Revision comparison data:
-*-

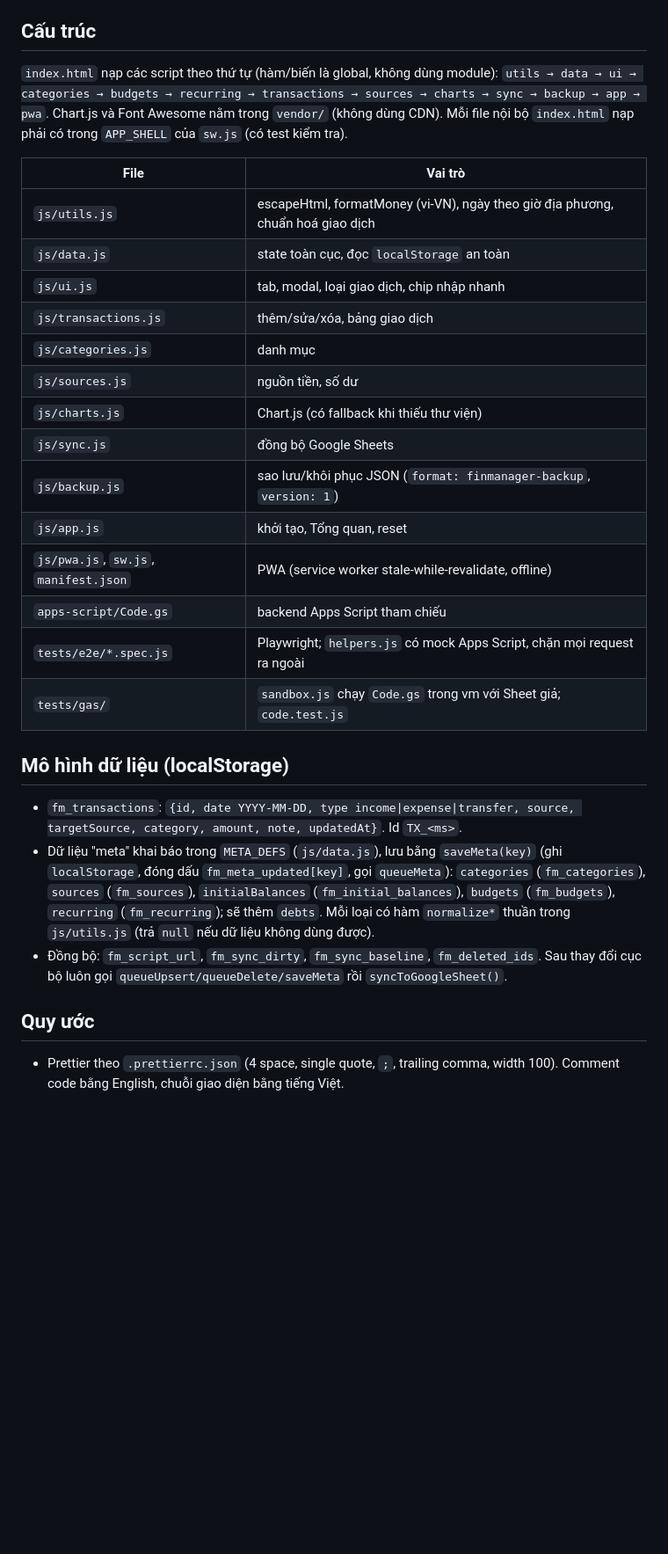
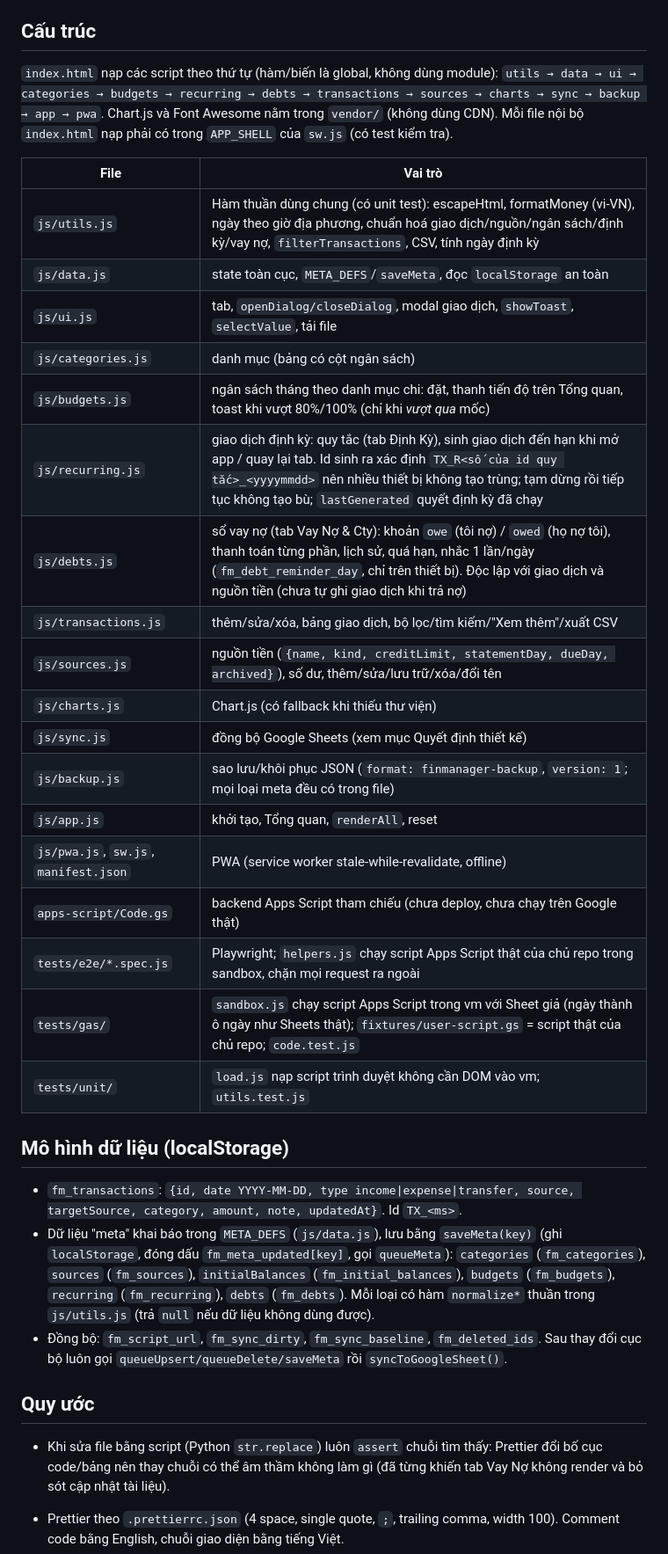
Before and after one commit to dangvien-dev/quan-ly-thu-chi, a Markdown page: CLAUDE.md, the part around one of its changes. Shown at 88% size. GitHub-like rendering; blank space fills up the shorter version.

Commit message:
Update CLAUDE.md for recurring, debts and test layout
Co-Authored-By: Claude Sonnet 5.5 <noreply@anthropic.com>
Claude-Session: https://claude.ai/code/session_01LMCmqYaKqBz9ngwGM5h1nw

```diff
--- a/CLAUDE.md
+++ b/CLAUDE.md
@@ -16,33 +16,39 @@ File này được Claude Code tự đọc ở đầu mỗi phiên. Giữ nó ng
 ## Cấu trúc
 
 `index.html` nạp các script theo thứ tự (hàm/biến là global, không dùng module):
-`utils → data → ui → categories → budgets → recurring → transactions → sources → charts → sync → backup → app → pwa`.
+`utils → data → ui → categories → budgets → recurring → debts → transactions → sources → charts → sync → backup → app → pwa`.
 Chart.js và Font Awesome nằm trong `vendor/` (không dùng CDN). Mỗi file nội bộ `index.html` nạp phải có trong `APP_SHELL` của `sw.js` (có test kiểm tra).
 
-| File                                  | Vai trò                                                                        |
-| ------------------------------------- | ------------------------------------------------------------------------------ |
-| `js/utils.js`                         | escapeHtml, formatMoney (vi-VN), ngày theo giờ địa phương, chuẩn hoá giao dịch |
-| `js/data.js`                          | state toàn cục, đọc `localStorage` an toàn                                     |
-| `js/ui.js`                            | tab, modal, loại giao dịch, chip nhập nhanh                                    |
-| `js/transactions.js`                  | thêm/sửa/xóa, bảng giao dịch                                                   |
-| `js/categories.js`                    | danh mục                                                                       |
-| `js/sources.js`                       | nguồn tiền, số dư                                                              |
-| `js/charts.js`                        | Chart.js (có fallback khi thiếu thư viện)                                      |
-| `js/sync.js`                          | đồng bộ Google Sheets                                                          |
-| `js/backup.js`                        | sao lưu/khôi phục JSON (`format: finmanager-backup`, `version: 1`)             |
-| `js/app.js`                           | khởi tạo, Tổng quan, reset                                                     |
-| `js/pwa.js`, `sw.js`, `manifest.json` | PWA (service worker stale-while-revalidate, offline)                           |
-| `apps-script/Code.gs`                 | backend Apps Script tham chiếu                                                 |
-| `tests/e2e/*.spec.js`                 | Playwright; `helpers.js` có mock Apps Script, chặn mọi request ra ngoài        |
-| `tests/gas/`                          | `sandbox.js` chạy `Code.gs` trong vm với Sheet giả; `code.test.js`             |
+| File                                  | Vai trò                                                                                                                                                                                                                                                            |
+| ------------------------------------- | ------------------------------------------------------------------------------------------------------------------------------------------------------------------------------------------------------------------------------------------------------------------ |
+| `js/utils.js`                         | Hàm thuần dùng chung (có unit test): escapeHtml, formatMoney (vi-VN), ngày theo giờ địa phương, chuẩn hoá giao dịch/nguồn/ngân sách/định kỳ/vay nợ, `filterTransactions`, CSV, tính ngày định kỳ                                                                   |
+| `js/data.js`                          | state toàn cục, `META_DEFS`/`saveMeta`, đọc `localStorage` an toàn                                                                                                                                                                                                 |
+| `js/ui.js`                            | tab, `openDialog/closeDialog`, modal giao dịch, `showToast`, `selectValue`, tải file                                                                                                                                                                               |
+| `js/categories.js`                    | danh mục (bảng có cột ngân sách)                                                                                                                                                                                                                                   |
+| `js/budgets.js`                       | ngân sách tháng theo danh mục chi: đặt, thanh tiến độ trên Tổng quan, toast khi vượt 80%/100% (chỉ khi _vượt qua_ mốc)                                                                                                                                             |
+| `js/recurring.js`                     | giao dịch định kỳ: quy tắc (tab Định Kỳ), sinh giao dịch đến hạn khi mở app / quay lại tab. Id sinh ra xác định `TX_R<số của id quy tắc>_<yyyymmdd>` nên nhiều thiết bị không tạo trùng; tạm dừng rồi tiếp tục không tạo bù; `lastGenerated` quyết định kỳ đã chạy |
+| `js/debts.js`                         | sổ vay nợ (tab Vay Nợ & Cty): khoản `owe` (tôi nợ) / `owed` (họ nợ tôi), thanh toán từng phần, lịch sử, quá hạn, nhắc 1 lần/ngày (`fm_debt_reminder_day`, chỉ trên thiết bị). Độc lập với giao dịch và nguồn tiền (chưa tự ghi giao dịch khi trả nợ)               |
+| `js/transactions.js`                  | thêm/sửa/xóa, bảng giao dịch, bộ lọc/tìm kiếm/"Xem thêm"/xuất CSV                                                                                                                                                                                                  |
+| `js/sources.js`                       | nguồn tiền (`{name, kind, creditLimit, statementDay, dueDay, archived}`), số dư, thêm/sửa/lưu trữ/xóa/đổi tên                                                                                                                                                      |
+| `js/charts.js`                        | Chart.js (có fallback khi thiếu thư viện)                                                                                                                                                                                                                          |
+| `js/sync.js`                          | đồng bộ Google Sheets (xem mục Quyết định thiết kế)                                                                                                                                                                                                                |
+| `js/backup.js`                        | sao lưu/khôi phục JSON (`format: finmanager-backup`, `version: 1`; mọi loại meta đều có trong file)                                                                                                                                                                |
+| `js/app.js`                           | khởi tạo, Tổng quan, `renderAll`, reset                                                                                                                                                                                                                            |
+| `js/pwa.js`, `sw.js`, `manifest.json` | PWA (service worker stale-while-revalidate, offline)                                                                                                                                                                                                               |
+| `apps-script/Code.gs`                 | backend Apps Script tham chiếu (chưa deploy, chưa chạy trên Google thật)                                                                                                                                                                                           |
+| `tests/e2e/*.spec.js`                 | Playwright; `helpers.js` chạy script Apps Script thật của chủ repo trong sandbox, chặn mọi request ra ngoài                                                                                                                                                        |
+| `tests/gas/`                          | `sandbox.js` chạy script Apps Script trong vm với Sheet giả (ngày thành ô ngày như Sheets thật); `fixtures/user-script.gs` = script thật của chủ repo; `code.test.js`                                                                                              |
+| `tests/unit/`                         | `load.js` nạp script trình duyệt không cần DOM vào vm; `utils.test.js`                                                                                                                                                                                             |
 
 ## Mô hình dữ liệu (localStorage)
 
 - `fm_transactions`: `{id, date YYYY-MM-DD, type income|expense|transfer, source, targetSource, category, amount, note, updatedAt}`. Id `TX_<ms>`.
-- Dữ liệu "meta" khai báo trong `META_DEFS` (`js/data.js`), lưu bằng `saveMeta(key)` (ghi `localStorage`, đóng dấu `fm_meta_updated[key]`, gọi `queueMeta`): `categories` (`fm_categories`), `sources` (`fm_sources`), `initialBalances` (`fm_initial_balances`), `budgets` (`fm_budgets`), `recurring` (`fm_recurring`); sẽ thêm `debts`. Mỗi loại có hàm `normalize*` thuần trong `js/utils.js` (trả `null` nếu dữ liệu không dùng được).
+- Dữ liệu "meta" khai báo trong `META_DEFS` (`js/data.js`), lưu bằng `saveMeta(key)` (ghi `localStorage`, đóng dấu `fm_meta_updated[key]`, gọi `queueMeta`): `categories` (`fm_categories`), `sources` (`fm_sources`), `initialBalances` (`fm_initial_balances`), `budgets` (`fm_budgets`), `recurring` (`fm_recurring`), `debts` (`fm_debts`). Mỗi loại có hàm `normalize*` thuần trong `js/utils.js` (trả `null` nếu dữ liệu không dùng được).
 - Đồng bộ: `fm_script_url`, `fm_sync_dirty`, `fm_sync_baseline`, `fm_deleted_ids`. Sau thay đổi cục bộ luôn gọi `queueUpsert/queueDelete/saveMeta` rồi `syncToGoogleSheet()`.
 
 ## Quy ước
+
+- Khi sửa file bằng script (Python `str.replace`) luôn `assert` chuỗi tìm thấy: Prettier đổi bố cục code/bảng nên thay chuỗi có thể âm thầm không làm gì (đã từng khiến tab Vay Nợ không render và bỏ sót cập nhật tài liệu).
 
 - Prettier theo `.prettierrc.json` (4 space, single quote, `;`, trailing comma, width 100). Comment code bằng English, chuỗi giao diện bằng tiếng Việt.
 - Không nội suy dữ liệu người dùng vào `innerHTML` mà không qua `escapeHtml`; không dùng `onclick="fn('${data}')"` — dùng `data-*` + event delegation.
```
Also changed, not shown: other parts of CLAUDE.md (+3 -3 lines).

-*-

- What you need to do -
Copy out every line of the data where the word "chuẩn" occurs.

- Exercise result -
-| `js/utils.js`                         | escapeHtml, formatMoney (vi-VN), ngày theo giờ địa phương, chuẩn hoá giao dịch |
+| `js/utils.js`                         | Hàm thuần dùng chung (có unit test): escapeHtml, formatMoney (vi-VN), ngày theo giờ địa phương, chuẩn hoá giao dịch/nguồn/ngân sách/định kỳ/vay nợ, `filterTransactions`, CSV, tính ngày định kỳ                                                                   |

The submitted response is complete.